It is easy to think of gardening and yard work as a task specifically for beautifying your home, but have you considered it as a way to grow a healthier you? Gardening promotes the physical activity that many of us are missing in our lives without requiring a gym membership.
After the recent tragedies in Orlando I found myself at a loss. The only thing I wanted to do was be outside working in our yard. For me, gardening for your health means the mental benefits of gardening far outweigh any other type of relaxation. As I call it, “putzing” around the garden puts me at ease and allows me to find some calm that is often missing. I don’t accomplish a whole heck of a lot, but it lets me slow down. I know some people who run, others who crochet, some who read, but I find my most calming activity is working in my garden.
Gardening to burn calories
How many calories do typical outdoor activities burn? It varies a lot depending on your size (the heavier you are, the more you burn), age (younger people burn more calories), and how much muscle you have (muscle burns more calories than fat). But on average, here’s what you might expect to burn per hour while cleaning up your yard:
- Heavy yard work (landscaping, moving rocks, hauling dirt): 400-600 calories per hour
- Raking and bagging leaves: 350-450 calories per hour
- Pulling weeds, planting flowers, etc.: 200-400 calories per hour
- Mowing the lawn: 250-350 calories per hour
Gardening is particularly good because you also do a lot of bending, twisting, lifting, and carrying. Be careful to do these things properly, bending at the knees and not straining your back. Gardening is great, too, because you’re constantly getting up and down, stretching, bending, and reaching for plants or weeds.
Gardening’s Good Germs
Although it may seem contrary, dirt is good for you! Larry Dossey, M.D., author of One Mind, writes: “Briefly, we know that children who are exposed to dirt in the formative years develop healthier, stronger immune systems when compared to children whose parents keep them squeaky clean, and they have a lower incidence of asthma, eczema and allergies later in life. Exposure to dirt in childhood promotes good health.”

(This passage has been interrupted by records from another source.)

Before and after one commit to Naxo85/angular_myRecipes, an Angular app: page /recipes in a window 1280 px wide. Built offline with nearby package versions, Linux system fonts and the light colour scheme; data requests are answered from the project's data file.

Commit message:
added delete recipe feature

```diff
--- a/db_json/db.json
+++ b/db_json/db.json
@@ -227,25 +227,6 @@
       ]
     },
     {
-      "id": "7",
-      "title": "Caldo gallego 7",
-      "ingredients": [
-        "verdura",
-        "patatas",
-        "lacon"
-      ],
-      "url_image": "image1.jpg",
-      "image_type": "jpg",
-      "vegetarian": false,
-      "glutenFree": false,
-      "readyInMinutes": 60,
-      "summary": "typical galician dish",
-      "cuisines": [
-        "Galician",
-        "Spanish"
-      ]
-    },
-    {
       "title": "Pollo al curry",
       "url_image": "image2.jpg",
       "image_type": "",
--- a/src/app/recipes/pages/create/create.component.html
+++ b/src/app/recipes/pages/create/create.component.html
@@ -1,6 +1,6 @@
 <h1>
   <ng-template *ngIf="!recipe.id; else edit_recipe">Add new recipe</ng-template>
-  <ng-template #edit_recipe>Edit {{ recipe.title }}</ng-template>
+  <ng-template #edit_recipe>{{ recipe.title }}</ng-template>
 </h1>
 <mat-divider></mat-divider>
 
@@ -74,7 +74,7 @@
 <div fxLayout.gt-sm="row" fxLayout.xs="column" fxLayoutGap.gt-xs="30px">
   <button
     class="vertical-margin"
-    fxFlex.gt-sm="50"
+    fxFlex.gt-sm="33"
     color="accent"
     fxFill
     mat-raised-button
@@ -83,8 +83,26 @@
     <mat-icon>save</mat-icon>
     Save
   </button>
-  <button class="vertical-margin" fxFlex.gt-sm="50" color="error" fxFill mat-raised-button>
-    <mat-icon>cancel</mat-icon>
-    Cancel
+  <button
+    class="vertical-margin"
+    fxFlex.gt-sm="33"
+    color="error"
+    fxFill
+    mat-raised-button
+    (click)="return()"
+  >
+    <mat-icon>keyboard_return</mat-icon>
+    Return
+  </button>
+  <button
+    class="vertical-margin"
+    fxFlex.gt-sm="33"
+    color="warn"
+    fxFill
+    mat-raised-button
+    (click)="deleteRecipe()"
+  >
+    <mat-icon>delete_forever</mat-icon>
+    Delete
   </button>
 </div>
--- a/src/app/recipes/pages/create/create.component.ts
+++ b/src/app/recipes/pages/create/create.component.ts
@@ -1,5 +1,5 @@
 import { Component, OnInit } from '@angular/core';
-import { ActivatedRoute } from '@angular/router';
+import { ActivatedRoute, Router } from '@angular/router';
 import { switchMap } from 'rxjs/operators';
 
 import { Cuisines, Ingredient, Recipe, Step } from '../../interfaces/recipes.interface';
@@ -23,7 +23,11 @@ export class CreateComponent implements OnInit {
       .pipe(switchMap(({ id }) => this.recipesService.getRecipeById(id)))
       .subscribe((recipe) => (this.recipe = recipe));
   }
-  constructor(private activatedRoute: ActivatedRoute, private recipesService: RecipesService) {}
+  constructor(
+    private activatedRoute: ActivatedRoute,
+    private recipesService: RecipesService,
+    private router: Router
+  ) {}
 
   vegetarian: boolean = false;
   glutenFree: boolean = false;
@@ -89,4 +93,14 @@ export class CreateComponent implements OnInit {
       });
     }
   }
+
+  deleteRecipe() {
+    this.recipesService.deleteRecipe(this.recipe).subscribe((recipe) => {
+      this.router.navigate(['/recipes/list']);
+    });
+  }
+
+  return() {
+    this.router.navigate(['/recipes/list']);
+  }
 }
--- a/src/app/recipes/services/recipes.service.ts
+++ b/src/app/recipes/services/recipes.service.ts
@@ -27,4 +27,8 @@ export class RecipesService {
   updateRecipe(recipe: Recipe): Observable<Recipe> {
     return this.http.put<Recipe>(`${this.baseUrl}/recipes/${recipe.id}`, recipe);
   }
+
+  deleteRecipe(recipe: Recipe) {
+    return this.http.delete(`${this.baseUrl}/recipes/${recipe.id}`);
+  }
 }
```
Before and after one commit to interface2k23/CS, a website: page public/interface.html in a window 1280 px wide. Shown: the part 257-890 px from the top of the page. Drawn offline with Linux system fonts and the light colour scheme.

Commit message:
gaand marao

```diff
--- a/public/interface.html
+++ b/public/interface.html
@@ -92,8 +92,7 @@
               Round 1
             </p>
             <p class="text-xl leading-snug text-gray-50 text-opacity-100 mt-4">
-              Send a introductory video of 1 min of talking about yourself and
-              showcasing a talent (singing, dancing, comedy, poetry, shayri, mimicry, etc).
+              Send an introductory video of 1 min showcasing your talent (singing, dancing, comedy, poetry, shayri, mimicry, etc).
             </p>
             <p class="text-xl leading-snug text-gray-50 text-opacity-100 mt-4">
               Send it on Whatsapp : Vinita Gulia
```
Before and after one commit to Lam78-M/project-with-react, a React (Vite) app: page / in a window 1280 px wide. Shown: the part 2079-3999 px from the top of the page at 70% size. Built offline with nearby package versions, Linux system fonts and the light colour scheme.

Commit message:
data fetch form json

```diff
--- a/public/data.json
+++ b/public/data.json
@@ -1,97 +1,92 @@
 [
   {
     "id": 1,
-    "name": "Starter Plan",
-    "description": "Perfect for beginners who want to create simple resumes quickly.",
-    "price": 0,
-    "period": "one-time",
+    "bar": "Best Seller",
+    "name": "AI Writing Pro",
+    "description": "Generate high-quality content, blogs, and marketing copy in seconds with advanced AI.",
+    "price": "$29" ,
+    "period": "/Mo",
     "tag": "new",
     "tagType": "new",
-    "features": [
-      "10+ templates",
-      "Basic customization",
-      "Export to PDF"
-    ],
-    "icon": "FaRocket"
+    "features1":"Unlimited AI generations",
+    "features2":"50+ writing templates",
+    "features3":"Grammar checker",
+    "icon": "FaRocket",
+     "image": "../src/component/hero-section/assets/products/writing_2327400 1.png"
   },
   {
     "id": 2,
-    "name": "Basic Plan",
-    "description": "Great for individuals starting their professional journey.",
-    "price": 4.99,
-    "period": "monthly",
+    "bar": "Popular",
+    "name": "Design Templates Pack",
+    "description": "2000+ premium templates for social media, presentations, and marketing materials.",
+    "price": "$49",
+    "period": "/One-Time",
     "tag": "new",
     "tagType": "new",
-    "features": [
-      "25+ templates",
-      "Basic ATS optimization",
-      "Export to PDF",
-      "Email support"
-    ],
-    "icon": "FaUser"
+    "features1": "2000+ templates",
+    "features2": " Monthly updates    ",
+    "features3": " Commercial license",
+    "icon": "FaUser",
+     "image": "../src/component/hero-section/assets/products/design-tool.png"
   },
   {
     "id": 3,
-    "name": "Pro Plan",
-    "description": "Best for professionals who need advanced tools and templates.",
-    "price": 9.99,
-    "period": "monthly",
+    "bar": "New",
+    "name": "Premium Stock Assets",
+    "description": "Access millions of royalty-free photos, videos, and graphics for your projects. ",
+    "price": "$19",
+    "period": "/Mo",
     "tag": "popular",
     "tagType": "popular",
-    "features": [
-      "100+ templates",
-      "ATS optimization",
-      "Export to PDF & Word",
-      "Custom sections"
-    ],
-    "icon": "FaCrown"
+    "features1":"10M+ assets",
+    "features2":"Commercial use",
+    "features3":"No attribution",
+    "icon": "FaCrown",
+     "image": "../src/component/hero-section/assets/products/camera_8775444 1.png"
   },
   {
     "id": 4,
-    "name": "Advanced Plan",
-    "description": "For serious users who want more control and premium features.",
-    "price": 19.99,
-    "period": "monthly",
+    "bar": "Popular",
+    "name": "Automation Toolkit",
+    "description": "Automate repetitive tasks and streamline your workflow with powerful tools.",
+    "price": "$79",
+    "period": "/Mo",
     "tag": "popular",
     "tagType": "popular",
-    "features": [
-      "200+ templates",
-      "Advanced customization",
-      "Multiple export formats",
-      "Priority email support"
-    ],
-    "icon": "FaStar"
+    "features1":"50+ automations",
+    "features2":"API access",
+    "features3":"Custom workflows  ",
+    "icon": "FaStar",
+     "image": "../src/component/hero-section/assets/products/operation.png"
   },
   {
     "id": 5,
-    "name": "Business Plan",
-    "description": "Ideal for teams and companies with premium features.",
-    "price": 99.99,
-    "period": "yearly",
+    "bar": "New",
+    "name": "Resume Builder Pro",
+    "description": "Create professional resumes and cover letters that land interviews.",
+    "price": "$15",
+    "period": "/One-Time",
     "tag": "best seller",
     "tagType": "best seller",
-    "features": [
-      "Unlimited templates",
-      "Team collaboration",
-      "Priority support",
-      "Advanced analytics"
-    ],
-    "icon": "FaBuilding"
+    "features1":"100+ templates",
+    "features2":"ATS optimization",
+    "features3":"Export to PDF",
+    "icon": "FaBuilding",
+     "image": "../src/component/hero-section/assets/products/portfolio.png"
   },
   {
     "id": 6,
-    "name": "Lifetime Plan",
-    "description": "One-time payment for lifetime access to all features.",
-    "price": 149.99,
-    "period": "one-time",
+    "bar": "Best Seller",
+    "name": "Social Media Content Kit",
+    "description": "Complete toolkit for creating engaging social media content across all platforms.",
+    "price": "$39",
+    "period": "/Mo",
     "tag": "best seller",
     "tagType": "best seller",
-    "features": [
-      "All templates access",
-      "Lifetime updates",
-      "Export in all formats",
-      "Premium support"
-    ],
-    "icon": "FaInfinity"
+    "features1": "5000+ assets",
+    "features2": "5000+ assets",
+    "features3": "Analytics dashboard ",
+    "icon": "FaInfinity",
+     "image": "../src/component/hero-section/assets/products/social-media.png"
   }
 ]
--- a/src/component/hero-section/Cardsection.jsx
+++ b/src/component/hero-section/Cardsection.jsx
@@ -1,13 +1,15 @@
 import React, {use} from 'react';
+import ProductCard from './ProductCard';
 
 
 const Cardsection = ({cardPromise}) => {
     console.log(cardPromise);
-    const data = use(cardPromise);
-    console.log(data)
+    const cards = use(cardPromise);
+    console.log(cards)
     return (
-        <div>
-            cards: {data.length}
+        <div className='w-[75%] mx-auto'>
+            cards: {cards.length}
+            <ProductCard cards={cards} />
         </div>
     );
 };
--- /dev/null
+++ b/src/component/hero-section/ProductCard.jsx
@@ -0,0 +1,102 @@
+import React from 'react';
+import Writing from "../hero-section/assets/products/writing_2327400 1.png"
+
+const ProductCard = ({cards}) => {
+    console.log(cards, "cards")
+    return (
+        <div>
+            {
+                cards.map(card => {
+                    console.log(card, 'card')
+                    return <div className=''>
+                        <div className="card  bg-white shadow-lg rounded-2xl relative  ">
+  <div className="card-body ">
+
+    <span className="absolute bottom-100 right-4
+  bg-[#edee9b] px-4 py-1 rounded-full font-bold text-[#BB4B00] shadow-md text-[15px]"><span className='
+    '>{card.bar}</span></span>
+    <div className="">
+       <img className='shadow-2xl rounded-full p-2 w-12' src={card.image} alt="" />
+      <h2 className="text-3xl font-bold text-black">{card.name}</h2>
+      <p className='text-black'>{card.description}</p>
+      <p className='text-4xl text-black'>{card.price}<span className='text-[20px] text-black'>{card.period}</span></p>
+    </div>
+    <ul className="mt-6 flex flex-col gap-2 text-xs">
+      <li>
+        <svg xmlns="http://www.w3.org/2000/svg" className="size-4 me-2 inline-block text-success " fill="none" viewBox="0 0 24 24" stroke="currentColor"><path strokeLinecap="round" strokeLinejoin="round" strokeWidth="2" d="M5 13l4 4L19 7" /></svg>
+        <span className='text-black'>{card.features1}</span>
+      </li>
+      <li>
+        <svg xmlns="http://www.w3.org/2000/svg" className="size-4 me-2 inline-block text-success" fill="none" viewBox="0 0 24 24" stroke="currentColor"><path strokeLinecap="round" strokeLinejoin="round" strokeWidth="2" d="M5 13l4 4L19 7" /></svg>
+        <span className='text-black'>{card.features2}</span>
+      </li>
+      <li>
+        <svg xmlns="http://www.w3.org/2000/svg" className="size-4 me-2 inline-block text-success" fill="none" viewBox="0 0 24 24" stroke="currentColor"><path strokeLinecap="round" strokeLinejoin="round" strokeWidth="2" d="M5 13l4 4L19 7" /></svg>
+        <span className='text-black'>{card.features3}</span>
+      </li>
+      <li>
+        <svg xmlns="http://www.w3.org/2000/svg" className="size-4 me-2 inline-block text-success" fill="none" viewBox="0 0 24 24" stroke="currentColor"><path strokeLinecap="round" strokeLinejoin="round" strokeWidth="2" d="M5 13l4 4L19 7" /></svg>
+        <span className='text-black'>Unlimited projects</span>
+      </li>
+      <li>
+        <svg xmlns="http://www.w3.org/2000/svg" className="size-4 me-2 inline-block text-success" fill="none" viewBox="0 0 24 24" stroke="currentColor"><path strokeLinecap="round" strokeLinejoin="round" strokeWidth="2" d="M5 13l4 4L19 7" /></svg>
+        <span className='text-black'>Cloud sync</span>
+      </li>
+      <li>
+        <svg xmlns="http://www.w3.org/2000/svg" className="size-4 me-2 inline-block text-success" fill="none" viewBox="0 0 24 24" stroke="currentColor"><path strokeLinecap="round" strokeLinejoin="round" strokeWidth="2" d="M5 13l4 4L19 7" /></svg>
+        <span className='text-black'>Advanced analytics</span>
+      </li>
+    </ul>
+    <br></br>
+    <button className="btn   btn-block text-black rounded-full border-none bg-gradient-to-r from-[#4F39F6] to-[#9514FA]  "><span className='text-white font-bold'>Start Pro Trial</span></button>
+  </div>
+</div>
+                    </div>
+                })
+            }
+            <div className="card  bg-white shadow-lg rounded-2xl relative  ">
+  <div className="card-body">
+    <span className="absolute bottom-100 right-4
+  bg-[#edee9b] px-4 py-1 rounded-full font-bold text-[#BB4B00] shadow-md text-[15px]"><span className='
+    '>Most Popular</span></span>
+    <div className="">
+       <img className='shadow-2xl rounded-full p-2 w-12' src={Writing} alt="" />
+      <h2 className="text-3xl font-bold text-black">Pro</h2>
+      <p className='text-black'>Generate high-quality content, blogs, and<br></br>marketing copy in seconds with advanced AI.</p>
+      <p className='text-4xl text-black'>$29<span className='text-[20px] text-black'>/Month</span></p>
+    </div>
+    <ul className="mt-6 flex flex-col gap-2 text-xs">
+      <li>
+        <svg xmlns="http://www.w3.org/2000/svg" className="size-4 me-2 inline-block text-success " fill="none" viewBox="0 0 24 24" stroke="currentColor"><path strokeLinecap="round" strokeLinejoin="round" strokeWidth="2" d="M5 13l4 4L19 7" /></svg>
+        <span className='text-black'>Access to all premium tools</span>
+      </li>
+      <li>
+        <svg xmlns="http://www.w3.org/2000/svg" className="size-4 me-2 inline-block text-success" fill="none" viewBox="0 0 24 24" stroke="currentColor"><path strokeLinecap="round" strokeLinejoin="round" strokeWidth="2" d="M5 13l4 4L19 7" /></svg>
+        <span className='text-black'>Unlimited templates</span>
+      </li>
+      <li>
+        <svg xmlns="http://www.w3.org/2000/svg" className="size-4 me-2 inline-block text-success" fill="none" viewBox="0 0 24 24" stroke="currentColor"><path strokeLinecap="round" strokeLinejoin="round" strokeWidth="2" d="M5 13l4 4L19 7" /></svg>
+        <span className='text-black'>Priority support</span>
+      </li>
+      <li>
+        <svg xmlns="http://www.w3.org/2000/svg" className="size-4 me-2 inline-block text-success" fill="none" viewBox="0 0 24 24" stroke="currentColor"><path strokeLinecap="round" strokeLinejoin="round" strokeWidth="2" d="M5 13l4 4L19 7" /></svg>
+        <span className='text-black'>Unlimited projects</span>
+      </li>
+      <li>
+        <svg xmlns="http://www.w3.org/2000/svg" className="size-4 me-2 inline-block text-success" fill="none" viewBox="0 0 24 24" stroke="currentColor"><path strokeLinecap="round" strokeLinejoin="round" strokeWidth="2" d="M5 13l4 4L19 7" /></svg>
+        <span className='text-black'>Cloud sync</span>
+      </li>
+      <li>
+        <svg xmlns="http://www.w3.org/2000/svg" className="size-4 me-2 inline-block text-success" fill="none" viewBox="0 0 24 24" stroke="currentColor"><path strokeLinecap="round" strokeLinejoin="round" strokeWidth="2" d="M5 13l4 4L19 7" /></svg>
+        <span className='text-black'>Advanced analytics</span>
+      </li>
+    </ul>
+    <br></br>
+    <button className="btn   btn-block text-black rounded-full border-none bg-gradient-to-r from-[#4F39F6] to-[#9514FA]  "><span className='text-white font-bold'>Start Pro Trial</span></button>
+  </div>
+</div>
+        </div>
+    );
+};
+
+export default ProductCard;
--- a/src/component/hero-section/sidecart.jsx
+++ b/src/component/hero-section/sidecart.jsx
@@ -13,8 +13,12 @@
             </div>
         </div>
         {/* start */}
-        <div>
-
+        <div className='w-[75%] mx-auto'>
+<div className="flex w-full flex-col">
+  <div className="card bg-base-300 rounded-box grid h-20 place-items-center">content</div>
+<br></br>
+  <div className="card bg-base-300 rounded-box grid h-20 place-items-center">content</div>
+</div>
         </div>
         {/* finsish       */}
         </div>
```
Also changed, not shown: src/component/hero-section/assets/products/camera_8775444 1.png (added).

It is always a good idea to wear sun protection, but working outdoors promotes plenty of vitamin D, which helps the body absorb calcium. In turn, calcium helps keep your bones strong and your immune system healthy.
Gardening’s Mental Benefits
Still not convinced? In addition to physical benefits, gardening for your health includes the calm of being outdoors, showing mental benefits. This type of benefit doesn’t involve fixing an irrigation break (which usually causes me rages of fury), but instead repetitive tasks reduce stress and promote happiness. The National Institute of Health goes so far as to recommend 30 to 45 minutes of gardening three to five times a week as part of a good strategy for overall health. And your yard will look great too.
The folks at Pottery Barn have put together this handy infographic showing how gardening and yoga can keep you, and your mind, in a healthy state. Just think what a beautiful world we would live in if everyone found their inner peace by gardening. Gardening for your health never sounded so good.